Items from a data source
***

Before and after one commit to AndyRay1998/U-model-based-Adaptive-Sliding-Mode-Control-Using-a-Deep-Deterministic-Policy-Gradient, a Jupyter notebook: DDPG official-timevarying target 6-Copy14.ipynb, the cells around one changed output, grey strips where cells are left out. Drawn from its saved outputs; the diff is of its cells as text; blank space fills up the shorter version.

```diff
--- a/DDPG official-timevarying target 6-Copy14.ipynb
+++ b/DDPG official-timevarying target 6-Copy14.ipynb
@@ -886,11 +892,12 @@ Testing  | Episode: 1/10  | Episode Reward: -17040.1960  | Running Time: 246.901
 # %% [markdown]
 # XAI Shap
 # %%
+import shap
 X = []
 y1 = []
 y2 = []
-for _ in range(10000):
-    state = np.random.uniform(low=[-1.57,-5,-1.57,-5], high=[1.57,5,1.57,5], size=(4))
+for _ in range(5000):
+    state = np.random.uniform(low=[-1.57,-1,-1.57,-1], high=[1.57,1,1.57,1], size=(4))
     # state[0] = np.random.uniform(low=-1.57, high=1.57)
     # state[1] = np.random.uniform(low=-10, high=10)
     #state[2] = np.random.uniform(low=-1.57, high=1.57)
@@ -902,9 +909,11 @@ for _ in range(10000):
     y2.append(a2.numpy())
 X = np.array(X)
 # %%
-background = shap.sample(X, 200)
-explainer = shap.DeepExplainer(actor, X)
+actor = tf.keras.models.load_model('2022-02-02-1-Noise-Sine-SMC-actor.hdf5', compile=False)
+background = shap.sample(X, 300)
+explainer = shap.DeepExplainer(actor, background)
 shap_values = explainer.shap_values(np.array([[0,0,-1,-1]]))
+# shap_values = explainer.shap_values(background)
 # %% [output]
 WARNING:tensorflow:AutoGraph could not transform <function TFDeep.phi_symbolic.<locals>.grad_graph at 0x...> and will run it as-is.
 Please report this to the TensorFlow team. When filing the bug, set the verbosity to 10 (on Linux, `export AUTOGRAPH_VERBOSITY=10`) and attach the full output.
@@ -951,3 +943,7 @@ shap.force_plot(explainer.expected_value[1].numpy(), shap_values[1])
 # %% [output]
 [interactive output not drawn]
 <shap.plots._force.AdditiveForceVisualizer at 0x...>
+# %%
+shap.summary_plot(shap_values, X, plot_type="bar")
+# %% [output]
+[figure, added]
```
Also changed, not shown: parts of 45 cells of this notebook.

***

WHAT IS BEING ASKED
Check each line of the data above for the string "range", then report how many lines have it, with no other words.

RESPONSE BELOW
3